A man who was involved in a car accident while riding in his friend’s vehicle lost his appeal in which he argued that his friend’s car was a temporary substitute for his own and he should be entitled to underinsured motorist coverage.
Mark Gasser and three friends scheduled a time to play golf, but on that day, the battery was dead in his pickup truck. His girlfriend was driving his other car, so Gasser asked friend Rex Kamman to pick him up. On their way to the golf course, they were involved in a collision.
Gasser’s cars were owned by his business, and he had them insured with Auto-Owners Insurance Co. His policy states that it applies to a car that “you do not own which is temporarily used as a substitute for your automobile. Your automobile must be out of use because of breakdown, repair, servicing, loss or destruction.”
Only once has the Court of Appeals addressed a car being a “temporary substitute” for insurance purposes, Deadwiler v. Chicago Motor Club Ins. Co., 603, N.E.29 1365 (Ind. Ct. App. 1992). Deadwiler addressed the “temporary substitute” issue for the first time and determined that a daughter’s car was not a “temporary substitute vehicle” covered under her mother’s policy. The daughter went to check on her sister after being asked by her mother to do so and was involved in an accident.
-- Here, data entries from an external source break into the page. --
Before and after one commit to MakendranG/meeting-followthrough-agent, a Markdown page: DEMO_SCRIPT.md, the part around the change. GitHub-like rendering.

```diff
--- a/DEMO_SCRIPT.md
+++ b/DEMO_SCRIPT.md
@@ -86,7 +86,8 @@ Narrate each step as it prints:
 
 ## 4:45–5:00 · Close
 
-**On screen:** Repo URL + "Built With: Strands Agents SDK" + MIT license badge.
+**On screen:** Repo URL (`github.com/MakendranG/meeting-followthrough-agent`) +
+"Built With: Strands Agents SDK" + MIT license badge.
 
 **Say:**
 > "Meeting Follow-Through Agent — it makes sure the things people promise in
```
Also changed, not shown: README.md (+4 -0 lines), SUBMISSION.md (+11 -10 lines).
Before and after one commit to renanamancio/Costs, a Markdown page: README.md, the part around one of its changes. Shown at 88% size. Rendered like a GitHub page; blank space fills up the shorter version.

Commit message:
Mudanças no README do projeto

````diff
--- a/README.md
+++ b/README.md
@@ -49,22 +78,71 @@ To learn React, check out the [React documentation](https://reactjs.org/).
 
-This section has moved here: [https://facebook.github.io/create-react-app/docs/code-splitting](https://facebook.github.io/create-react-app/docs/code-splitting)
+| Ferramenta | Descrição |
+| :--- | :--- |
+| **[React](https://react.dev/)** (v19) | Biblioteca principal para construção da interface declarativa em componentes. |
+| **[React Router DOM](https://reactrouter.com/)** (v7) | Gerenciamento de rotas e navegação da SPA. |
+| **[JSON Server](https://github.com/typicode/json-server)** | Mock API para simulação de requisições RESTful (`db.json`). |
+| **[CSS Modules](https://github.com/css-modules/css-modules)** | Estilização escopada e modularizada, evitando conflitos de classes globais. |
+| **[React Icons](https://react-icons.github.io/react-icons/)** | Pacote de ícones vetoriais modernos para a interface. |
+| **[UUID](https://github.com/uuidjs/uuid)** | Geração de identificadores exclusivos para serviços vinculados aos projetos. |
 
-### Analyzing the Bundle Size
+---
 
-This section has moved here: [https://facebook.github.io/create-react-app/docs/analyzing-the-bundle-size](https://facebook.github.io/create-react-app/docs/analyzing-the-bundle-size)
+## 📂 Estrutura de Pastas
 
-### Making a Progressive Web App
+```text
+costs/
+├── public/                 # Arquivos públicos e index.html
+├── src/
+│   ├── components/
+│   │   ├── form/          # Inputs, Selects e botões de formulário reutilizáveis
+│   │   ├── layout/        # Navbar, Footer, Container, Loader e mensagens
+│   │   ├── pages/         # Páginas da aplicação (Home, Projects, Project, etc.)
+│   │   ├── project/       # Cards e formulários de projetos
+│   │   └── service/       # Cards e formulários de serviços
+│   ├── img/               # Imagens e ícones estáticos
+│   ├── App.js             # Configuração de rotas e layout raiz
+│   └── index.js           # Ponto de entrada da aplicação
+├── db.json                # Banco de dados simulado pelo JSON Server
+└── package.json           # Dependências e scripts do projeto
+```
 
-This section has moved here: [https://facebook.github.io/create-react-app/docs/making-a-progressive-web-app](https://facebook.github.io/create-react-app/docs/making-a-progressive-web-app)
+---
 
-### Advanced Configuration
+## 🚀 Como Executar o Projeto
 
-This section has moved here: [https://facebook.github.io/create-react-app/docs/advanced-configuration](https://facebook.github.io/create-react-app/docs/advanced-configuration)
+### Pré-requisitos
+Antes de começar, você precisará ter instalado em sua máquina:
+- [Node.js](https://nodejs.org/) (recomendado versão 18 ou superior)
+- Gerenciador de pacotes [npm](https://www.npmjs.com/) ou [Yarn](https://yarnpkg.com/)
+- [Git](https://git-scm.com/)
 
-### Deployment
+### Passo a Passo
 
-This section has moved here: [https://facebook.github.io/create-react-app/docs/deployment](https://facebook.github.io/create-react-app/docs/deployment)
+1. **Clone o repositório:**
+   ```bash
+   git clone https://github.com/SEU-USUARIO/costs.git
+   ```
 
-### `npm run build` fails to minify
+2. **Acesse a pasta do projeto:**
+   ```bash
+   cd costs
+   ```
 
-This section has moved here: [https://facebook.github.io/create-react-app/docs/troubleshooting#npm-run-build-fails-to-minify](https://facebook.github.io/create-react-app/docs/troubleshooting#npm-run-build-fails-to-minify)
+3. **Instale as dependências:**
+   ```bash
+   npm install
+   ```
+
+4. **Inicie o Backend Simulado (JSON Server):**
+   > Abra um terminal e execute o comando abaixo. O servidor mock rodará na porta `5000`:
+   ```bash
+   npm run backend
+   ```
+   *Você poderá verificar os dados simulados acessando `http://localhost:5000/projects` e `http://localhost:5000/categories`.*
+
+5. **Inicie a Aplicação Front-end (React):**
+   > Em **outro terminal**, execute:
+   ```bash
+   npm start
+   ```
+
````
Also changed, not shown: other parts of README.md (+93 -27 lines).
The court held the daughter’s actions were characterized as a favor to her mother rather than as fulfillment of a prior contractual or legal obligation owed to her mother.
The court in Mark Gasser v. Lesa B. Downing, Auto-Owners Insurance Co. and Property Owners Insurance Co., No. 19A05-1108-PL-419, ruled Gasser’s ride to the golf course is similarly a “favor” by Kamman, so Auto-Owners was entitled to summary judgment.